Fluid-attenuated inversion recovery (FLAIR) and DWI sequences are part of acute stroke magnetic resonance imaging (MRI) protocols in institutions using MR imaging as a first-line diagnostic tool (14-16). The earliest MRI finding, occurring within minutes after occlusion of cerebral blood flow, is restricted diffusion on DWI, correlating with cytotoxic edema in ATP-deprived cells (17-19). On the other hand, there is a gradual increase in FLAIR signal intensity in the infarcted region, which may not be observed until a few hours after abnormal DWI signal appears. FLAIR vascular hyperintensities (FVH) appear as a circular or serpentine brightening in the brain parenchyma or the cortical surface bordering the subarachnoid space (20). FVH precedes DWI abnormalities (21) and can be seen beyond the boundaries of the DWI lesion (22). Some studies have reported that FVH may provide prognostic information (14). FVH-DWI mismatch focuses on FVH beyond the boundaries of the cortical DWI lesion, ignoring FVH adjacent to the DWI lesion.

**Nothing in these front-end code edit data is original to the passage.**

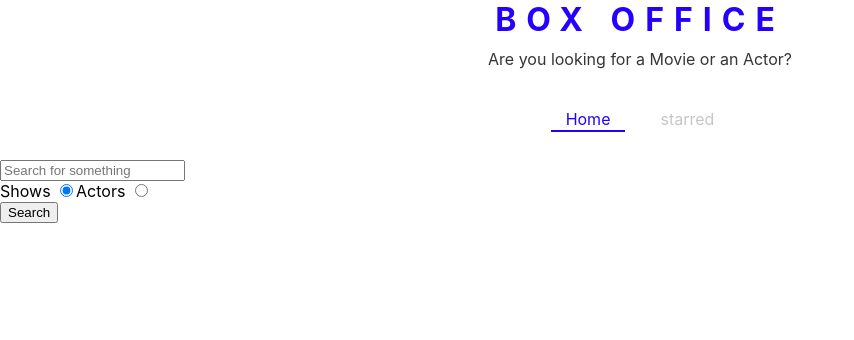
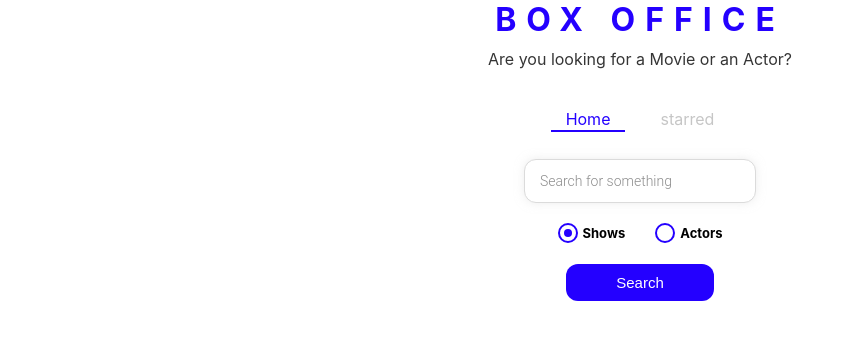
Before and after one commit to natsudragneel5/box-office, a React (Create React App) app: page / in a window 1280 px wide. Shown: the top 340 px of the page, without its empty margins (0-854 px from the left). Built offline with nearby package versions, Linux system fonts and the light colour scheme.

Commit message:
styled the entire app

```diff
--- /dev/null
+++ b/src/components/CustomRadio.js
@@ -0,0 +1,65 @@
+import React from 'react';
+import styled from 'styled-components';
+
+const RadioWrapper = styled.label`
+  display: block;
+  position: relative;
+  padding-left: 25px;
+  cursor: pointer;
+  font-size: 13px;
+  user-select: none;
+  font-weight: 700;
+  line-height: 1.65;
+
+  input {
+    position: absolute;
+    opacity: 0;
+    cursor: pointer;
+  }
+
+  span {
+    position: absolute;
+    top: 0;
+    left: 0;
+    height: 16px;
+    width: 16px;
+    background-color: #fff;
+    border: 2px solid ${({ theme }) => theme.mainColors.blue};
+    border-radius: 50%;
+  }
+
+  input:checked ~ span {
+    background-color: #fff;
+    border: 2px solid ${({ theme }) => theme.mainColors.blue};
+  }
+
+  span:after {
+    content: '';
+    position: absolute;
+    display: none;
+  }
+
+  input:checked ~ span:after {
+    display: block;
+  }
+
+  span:after {
+    top: 4px;
+    left: 4px;
+    width: 8px;
+    height: 8px;
+    border-radius: 50%;
+    background: ${({ theme }) => theme.mainColors.blue};
+  }
+`;
+
+const CustomRadio = ({ label, ...restProps }) => {
+  return (
+    <RadioWrapper htmlFor={restProps.id}>
+      {label} <input {...restProps} type="radio"></input>
+      <span />
+    </RadioWrapper>
+  );
+};
+
+export default CustomRadio;
--- a/src/pages/Home.js
+++ b/src/pages/Home.js
@@ -4,6 +4,13 @@
 import ActorGrid from '../components/actor/ActorGrid';
 import { apiGet } from '../misc/config';
 import { useLastQuery } from '../misc/custom-hooks';
+import {
+  RadioInputsWrapper,
+  SearchInput,
+  SearchButtonWrapper,
+} from './Home.styled';
+import CustomRadio from '../components/CustomRadio';
+
 const Home = () => {
   const [input, setInput] = useLastQuery();
   const [results, setResults] = useState(null);
@@ -45,38 +52,39 @@
   };
   return (
     <MainPageLayout>
-      <input
+      <SearchInput
         type="text"
         placeholder="Search for something"
         onChange={onInputChange}
         onKeyDown={onKeyDown}
         value={input}
       />
-      <div>
-        <label htmlFor="shows-search">
-          Shows{' '}
-          <input
+      <RadioInputsWrapper>
+        <div>
+          <CustomRadio
+            label="Shows"
             id="shows-search"
-            type="radio"
             value="shows"
             checked={isShowsSearch}
             onChange={onRadioChange}
-          ></input>
-        </label>
-        <label htmlFor="actors-search">
-          Actors{' '}
-          <input
+          />
+        </div>
+        <div>
+          <CustomRadio
+            label="Actors"
             id="actors-search"
             type="radio"
             value="people"
             checked={!isShowsSearch}
             onChange={onRadioChange}
-          ></input>
-        </label>
-      </div>
-      <button typer="button" onClick={onSearch}>
-        Search
-      </button>
+          />
+        </div>
+      </RadioInputsWrapper>
+      <SearchButtonWrapper>
+        <button typer="button" onClick={onSearch}>
+          Search
+        </button>
+      </SearchButtonWrapper>
       {renderResults()}
     </MainPageLayout>
   );
--- /dev/null
+++ b/src/pages/Home.styled.js
@@ -0,0 +1,49 @@
+import styled from 'styled-components';
+
+export const SearchInput = styled.input`
+  display: block;
+  font-family: 'Roboto', sans-serif;
+  width: 200px;
+  margin: auto;
+  outline: none;
+  padding: 13px 15px;
+  border: 1px solid #dbdbdb;
+  box-shadow: 0px 0px 10px 0px rgba(219, 219, 219, 0.5);
+  font-size: 14px;
+  border-radius: 12px;
+  color: #8d8d8d;
+
+  &::placeholder {
+    font-weight: 300;
+    color: #8d8d8d;
+  }
+`;
+
+export const RadioInputsWrapper = styled.div`
+  display: flex;
+  justify-content: center;
+  margin: 20px 0;
+
+  div {
+    margin: 0 15px;
+  }
+`;
+
+export const SearchButtonWrapper = styled.div`
+  text-align: center;
+  margin-bottom: 35px;
+
+  button {
+    color: #fff;
+    background-color: ${({ theme }) => theme.mainColors.blue};
+    margin: auto;
+    padding: 10px 50px;
+    font-size: 15px;
+    border: none;
+    outline: none;
+    border-radius: 12px;
+    &:hover {
+      cursor: pointer;
+    }
+  }
+`;
```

Currently, available studies have generally focused on whether the FVH-DWI mismatch predicts PWI-DWI mismatch or ischemic penumbra (23). The associations between DWI volume and FVH-DWI mismatch, as well as those between the effect of DWI volume and DWI volume growth on functional outcome, have not been reported.
Therefore, in this study, we sought to assess whether DWI volume and DWI volume growth were associated with FVH-DWI mismatch, and the effect of DWI volume and DWI volume growth on functional outcome at 3 months after acute stroke in patients who received thrombectomy therapy. We hypothesized that DWI volume and DWI volume growth would be associated with FVH-DWI mismatch, and could provide functional outcome information in acute stroke patients.
Subjects and clinical data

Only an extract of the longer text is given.